→ **Prompt**: Scan the data below for lines containing the string "input" and give only how many there are.

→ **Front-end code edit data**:
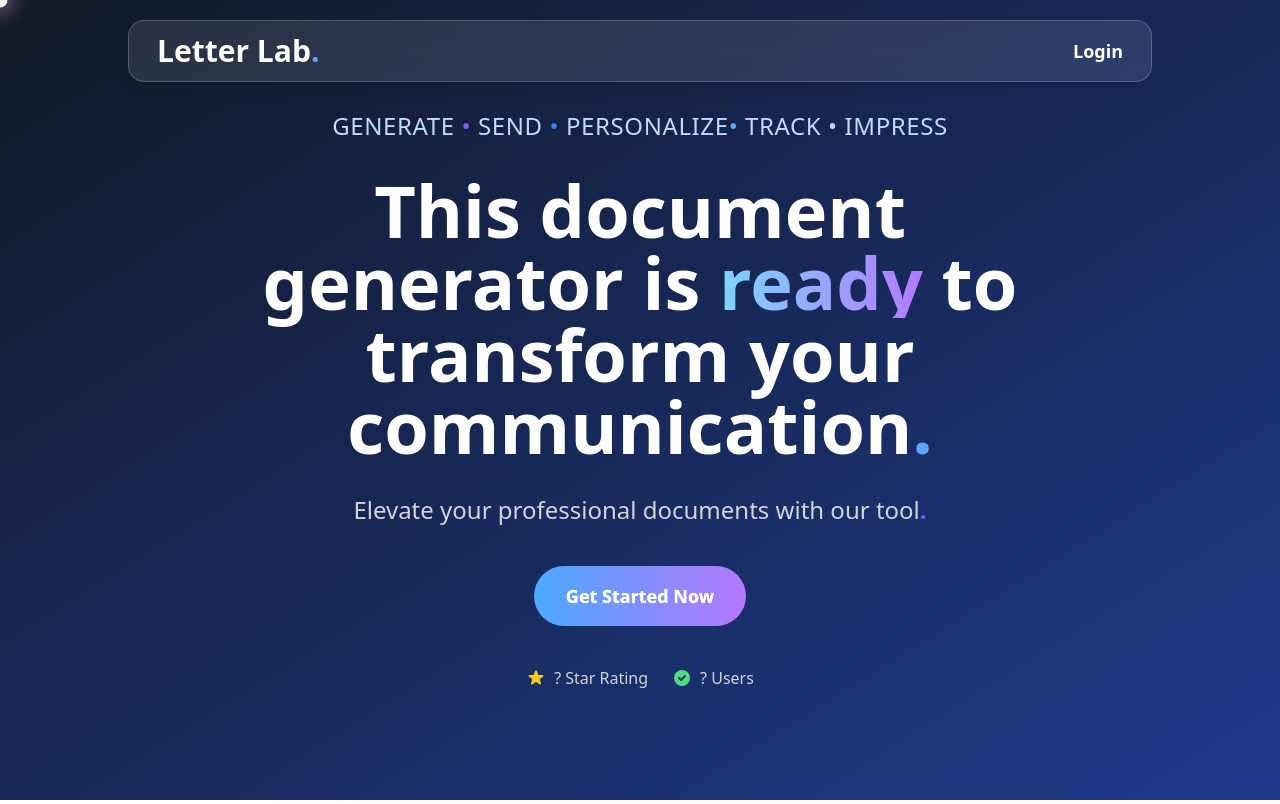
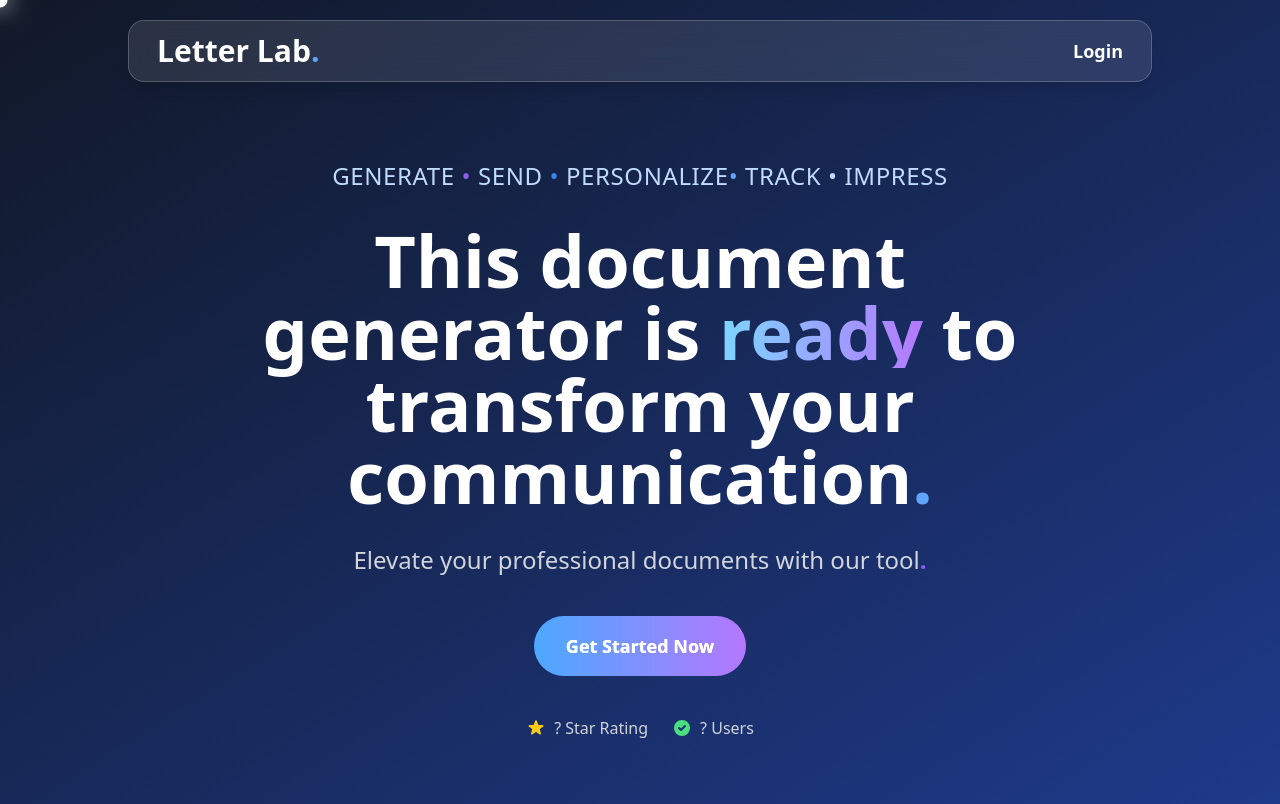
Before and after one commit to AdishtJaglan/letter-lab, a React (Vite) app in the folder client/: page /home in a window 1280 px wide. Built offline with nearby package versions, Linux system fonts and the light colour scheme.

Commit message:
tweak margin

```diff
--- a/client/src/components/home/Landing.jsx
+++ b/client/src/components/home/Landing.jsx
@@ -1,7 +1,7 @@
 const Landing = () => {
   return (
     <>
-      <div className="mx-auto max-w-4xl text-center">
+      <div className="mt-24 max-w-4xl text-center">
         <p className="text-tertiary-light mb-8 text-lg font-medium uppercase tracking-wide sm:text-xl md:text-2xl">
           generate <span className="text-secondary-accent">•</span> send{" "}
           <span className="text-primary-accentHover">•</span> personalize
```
--
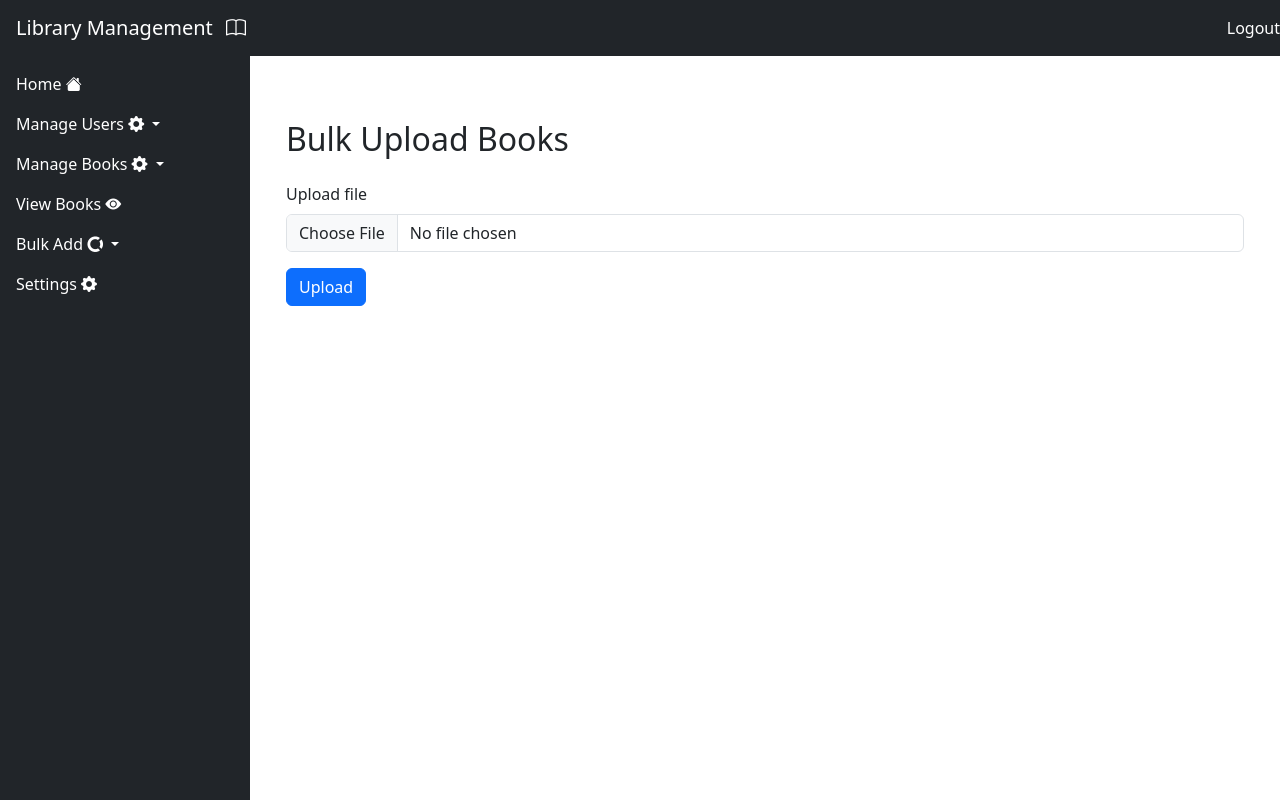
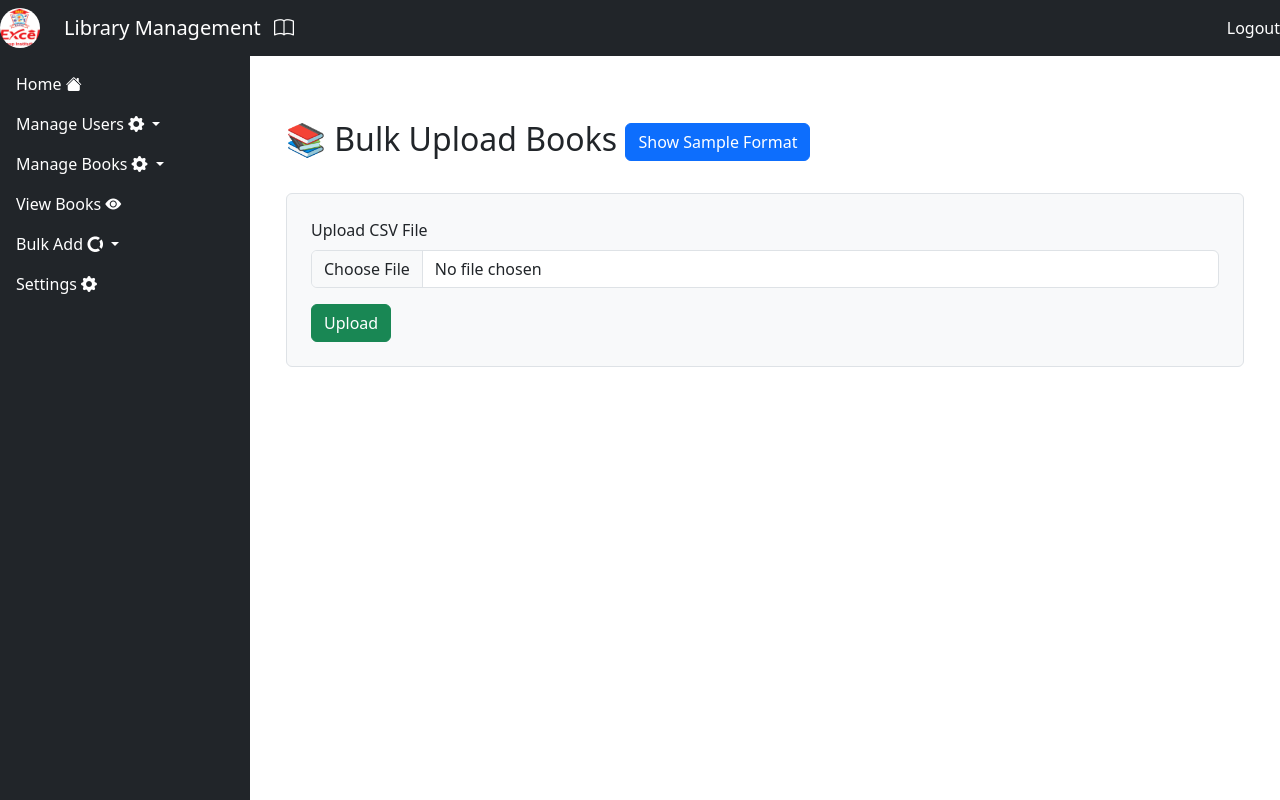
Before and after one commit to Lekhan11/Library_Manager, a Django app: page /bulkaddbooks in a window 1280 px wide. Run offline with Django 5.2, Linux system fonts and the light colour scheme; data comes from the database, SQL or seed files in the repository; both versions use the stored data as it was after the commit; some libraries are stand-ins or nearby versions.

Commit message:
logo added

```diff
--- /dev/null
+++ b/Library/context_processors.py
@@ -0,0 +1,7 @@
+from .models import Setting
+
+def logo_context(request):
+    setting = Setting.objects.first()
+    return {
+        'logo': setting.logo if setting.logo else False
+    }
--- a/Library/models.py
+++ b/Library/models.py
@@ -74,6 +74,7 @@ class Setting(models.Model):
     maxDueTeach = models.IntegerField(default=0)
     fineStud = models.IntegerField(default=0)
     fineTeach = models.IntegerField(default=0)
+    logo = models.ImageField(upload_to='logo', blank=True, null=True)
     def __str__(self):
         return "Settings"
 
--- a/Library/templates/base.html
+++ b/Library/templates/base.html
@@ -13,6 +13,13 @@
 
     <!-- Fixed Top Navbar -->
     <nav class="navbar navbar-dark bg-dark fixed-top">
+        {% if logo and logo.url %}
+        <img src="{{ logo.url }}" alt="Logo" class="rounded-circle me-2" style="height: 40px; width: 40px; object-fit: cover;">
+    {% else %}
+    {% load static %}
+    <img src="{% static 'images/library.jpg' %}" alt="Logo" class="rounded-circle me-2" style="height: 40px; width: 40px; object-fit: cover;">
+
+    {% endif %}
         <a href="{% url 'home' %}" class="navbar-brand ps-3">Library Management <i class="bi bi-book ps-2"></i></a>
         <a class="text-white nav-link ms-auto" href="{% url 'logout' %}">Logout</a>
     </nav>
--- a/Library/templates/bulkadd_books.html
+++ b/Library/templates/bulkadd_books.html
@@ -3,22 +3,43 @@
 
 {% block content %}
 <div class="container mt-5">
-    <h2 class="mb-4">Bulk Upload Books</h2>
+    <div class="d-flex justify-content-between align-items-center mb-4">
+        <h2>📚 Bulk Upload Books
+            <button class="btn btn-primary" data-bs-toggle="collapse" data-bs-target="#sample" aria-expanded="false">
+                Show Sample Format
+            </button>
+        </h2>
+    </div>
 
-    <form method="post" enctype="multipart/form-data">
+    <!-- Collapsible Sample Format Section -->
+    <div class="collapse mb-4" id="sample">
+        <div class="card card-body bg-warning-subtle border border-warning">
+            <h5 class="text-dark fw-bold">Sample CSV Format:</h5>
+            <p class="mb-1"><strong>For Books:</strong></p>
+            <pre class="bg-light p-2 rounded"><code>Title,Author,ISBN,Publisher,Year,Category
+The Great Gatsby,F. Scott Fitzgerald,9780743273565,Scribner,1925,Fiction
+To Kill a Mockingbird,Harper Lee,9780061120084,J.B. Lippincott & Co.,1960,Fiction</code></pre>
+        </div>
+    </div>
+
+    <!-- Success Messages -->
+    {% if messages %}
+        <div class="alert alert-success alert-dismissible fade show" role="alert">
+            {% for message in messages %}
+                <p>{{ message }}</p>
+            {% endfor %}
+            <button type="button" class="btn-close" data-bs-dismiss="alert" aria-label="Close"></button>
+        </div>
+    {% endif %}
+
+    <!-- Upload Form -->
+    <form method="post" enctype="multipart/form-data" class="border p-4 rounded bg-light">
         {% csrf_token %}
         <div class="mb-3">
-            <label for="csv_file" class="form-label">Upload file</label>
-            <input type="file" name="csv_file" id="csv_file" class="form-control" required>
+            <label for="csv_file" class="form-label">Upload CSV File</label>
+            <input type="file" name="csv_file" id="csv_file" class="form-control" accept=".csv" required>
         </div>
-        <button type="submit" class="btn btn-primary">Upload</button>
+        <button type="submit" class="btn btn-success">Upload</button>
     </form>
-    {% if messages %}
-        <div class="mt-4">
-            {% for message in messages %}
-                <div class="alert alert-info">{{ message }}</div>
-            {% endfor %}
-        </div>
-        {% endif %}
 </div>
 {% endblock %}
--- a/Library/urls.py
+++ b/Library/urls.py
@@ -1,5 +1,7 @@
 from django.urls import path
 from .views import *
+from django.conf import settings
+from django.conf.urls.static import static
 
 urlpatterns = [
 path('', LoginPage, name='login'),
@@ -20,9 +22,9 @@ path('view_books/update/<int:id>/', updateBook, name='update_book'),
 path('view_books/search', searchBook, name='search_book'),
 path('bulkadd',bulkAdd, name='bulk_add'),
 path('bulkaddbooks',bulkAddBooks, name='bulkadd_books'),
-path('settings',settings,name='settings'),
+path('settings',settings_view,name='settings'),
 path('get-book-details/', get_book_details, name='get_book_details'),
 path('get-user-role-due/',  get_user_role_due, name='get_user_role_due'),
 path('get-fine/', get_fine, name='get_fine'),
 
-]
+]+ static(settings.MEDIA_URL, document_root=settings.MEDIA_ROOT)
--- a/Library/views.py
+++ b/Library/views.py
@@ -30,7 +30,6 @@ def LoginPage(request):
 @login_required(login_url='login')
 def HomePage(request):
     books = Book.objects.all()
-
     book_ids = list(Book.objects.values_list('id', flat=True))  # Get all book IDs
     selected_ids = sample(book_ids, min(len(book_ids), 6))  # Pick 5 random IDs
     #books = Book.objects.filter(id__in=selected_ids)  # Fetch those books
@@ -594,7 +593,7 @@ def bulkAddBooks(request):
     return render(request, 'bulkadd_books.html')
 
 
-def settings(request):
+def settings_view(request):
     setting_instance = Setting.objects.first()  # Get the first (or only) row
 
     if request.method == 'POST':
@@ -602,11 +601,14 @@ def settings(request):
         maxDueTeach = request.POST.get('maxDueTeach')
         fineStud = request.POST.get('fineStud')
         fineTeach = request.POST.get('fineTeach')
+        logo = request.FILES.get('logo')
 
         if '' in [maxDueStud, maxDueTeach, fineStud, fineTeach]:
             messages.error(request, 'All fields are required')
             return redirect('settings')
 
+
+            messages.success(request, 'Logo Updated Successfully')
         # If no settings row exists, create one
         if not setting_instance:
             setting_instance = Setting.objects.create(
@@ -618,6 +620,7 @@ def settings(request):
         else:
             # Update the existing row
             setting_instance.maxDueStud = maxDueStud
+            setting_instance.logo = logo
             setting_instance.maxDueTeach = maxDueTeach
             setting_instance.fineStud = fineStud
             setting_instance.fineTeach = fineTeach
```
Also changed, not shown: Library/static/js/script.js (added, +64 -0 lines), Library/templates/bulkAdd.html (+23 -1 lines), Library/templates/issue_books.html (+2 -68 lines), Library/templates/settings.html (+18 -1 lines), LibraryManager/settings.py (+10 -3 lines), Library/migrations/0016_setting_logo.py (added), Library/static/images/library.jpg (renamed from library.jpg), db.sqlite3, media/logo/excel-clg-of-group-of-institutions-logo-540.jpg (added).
...
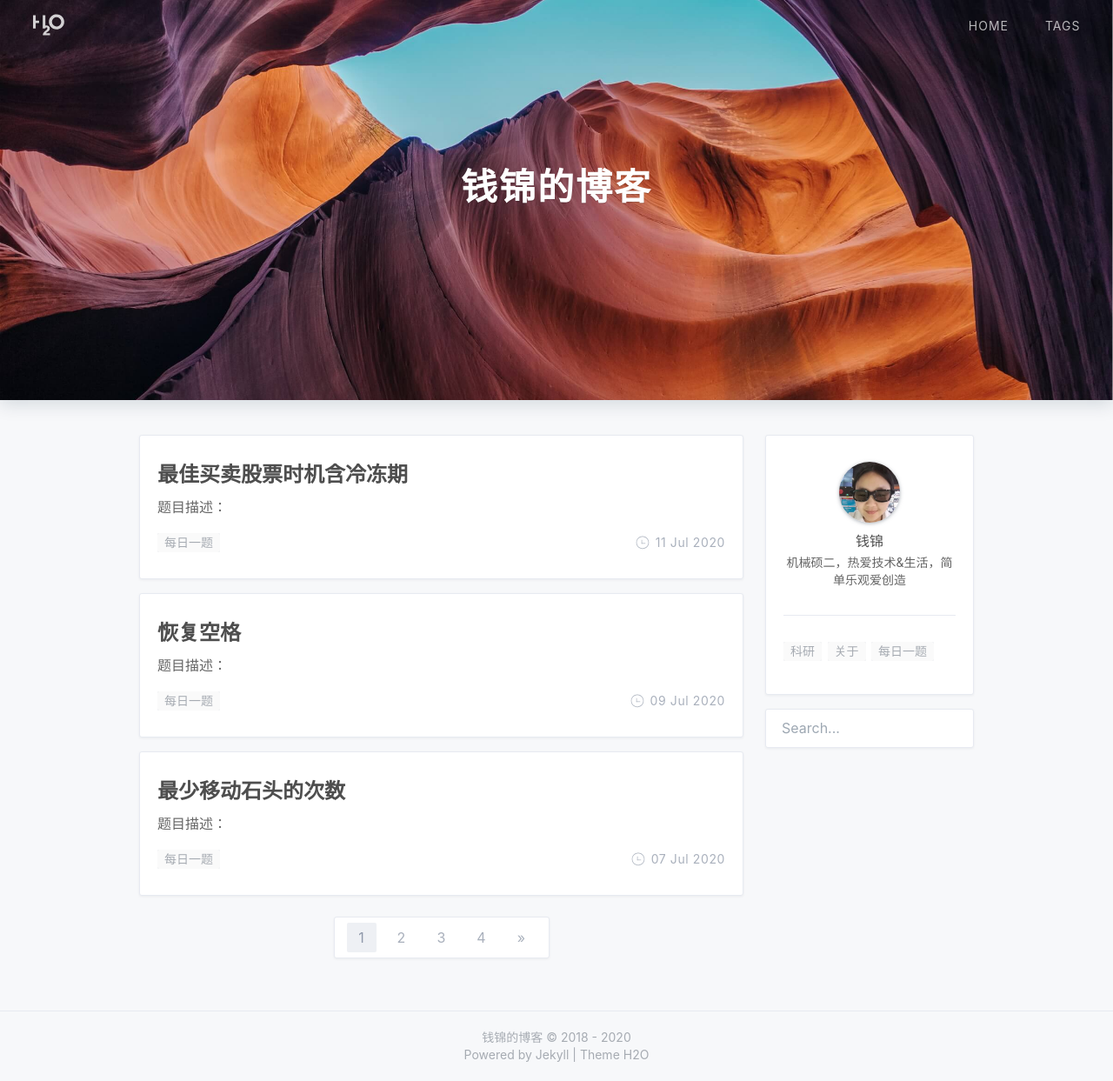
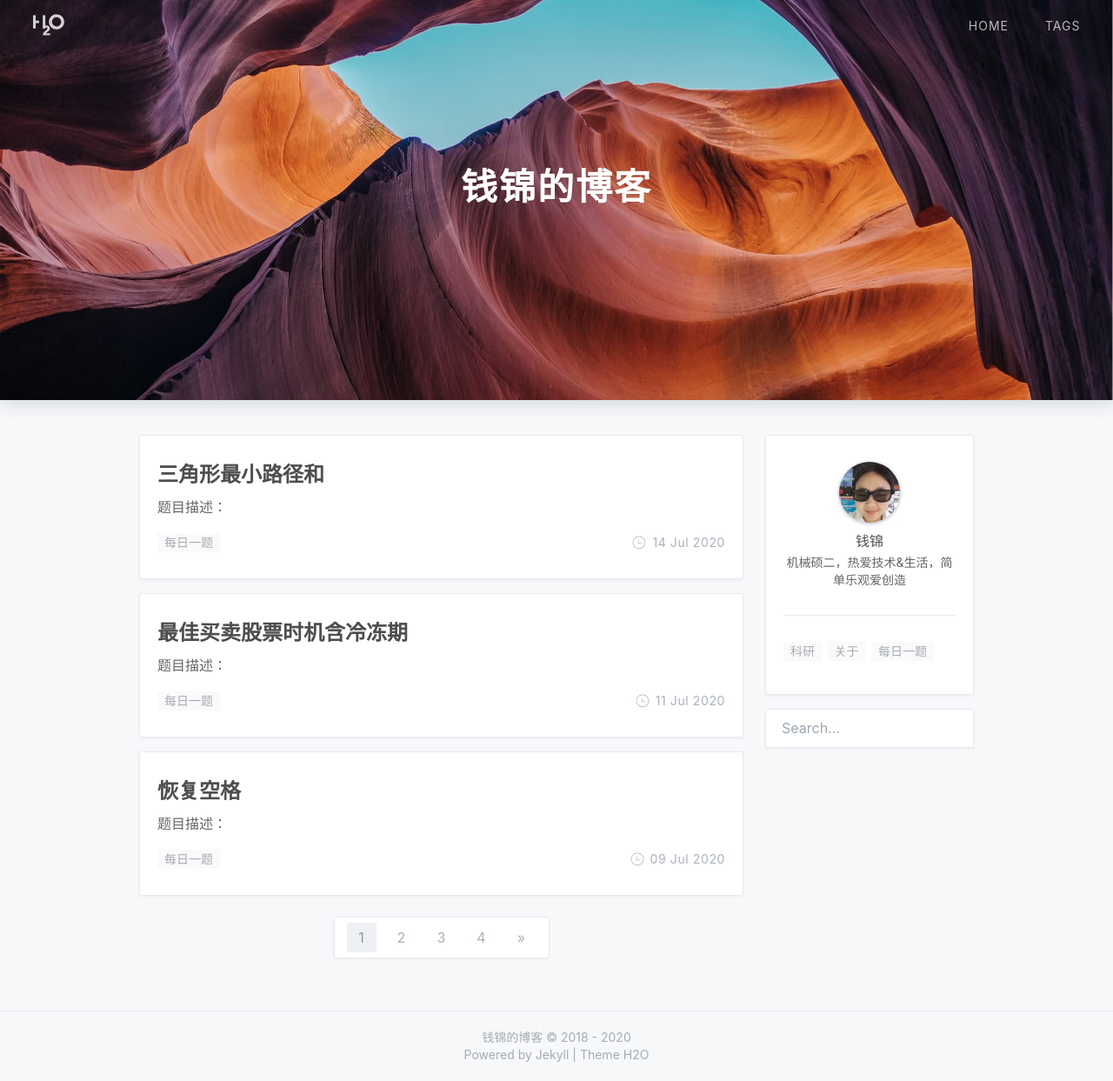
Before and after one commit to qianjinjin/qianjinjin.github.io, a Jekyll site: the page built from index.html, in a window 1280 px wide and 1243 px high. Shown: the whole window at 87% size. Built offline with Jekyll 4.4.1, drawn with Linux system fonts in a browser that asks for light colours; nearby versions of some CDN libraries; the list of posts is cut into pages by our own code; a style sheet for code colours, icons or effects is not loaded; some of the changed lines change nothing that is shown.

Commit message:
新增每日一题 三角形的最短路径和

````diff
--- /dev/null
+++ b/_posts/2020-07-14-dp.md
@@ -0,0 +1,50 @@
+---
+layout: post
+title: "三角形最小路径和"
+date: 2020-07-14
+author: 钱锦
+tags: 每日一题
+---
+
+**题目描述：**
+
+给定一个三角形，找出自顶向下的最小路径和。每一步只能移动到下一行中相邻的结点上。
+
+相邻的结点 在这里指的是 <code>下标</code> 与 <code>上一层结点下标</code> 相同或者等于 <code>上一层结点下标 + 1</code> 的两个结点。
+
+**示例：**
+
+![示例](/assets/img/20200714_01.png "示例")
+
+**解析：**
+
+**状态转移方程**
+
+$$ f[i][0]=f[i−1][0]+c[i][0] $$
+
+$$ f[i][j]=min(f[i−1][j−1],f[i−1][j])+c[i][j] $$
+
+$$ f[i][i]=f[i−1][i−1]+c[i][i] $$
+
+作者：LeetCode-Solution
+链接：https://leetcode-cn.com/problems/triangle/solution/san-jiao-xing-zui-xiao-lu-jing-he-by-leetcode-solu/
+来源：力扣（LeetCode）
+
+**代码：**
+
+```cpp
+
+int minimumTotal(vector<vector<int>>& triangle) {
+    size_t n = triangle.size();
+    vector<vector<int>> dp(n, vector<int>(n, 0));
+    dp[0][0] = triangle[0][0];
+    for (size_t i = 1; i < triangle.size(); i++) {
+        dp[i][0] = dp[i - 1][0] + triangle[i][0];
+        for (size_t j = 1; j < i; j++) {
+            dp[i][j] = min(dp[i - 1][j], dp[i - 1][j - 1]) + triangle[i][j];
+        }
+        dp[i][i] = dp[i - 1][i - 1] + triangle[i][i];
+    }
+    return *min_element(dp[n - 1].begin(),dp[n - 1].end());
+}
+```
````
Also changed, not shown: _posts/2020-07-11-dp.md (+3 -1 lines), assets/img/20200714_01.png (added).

→ **Answer space**: 2